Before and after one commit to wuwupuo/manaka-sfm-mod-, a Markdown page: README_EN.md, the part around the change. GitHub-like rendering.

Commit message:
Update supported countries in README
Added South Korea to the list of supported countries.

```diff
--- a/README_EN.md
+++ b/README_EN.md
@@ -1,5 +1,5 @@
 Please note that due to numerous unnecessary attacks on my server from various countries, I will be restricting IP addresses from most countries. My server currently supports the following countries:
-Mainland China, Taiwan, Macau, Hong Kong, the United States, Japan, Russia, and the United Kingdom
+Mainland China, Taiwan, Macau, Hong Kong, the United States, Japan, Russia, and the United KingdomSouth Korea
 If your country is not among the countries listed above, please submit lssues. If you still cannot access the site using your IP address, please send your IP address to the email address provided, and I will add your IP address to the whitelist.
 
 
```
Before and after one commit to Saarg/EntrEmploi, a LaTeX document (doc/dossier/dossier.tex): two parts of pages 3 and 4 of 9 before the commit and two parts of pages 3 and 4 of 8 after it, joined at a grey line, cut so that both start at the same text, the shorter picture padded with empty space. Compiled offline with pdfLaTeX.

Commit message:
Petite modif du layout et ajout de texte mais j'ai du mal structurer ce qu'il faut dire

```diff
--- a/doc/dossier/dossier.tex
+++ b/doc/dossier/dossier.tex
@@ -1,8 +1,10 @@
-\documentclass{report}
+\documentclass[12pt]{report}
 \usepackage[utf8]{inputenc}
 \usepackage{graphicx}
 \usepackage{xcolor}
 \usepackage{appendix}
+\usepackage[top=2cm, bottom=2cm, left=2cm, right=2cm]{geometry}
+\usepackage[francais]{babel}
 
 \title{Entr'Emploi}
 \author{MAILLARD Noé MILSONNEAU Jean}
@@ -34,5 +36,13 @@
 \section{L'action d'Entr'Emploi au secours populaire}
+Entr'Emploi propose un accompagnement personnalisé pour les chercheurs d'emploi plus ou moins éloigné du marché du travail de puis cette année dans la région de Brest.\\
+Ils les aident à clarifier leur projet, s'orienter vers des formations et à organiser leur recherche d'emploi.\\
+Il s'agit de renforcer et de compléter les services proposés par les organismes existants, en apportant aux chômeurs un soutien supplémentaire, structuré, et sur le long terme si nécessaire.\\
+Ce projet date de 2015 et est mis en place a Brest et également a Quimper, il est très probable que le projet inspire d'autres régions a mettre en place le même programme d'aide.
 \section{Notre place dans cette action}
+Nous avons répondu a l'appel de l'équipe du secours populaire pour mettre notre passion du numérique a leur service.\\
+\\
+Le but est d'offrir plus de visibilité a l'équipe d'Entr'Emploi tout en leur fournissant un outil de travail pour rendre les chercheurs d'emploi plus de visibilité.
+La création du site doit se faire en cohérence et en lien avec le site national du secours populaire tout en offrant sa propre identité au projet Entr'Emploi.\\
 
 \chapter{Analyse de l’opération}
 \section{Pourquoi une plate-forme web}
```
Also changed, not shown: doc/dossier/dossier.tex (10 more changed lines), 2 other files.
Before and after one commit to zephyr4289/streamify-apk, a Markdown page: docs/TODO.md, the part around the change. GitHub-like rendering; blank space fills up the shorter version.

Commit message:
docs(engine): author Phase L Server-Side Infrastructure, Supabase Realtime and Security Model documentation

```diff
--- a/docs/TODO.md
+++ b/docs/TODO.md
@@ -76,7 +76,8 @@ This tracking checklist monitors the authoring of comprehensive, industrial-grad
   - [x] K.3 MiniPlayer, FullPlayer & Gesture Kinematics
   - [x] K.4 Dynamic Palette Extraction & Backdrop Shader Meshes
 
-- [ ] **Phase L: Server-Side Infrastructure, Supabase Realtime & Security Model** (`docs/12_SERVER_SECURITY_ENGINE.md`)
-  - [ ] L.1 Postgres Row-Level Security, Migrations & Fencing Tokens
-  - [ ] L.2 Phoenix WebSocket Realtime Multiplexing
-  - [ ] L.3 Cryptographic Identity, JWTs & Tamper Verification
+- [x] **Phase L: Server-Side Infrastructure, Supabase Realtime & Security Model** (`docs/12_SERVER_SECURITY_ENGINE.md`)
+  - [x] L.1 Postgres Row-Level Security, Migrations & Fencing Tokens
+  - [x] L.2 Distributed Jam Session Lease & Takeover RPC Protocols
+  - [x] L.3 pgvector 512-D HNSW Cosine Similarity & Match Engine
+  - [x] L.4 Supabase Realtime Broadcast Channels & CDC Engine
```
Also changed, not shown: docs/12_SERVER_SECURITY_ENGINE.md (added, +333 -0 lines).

Work required: With the line that contains "docs(engine): author Phase" as the starting point, output each line exactly through the end of the listing above.

Solution:
docs(engine): author Phase L Server-Side Infrastructure, Supabase Realtime and Security Model documentation

```diff
--- a/docs/TODO.md
+++ b/docs/TODO.md
@@ -76,7 +76,8 @@ This tracking checklist monitors the authoring of comprehensive, industrial-grad
   - [x] K.3 MiniPlayer, FullPlayer & Gesture Kinematics
   - [x] K.4 Dynamic Palette Extraction & Backdrop Shader Meshes
 
-- [ ] **Phase L: Server-Side Infrastructure, Supabase Realtime & Security Model** (`docs/12_SERVER_SECURITY_ENGINE.md`)
-  - [ ] L.1 Postgres Row-Level Security, Migrations & Fencing Tokens
-  - [ ] L.2 Phoenix WebSocket Realtime Multiplexing
-  - [ ] L.3 Cryptographic Identity, JWTs & Tamper Verification
+- [x] **Phase L: Server-Side Infrastructure, Supabase Realtime & Security Model** (`docs/12_SERVER_SECURITY_ENGINE.md`)
+  - [x] L.1 Postgres Row-Level Security, Migrations & Fencing Tokens
+  - [x] L.2 Distributed Jam Session Lease & Takeover RPC Protocols
+  - [x] L.3 pgvector 512-D HNSW Cosine Similarity & Match Engine
+  - [x] L.4 Supabase Realtime Broadcast Channels & CDC Engine
```
Also changed, not shown: docs/12_SERVER_SECURITY_ENGINE.md (added, +333 -0 lines).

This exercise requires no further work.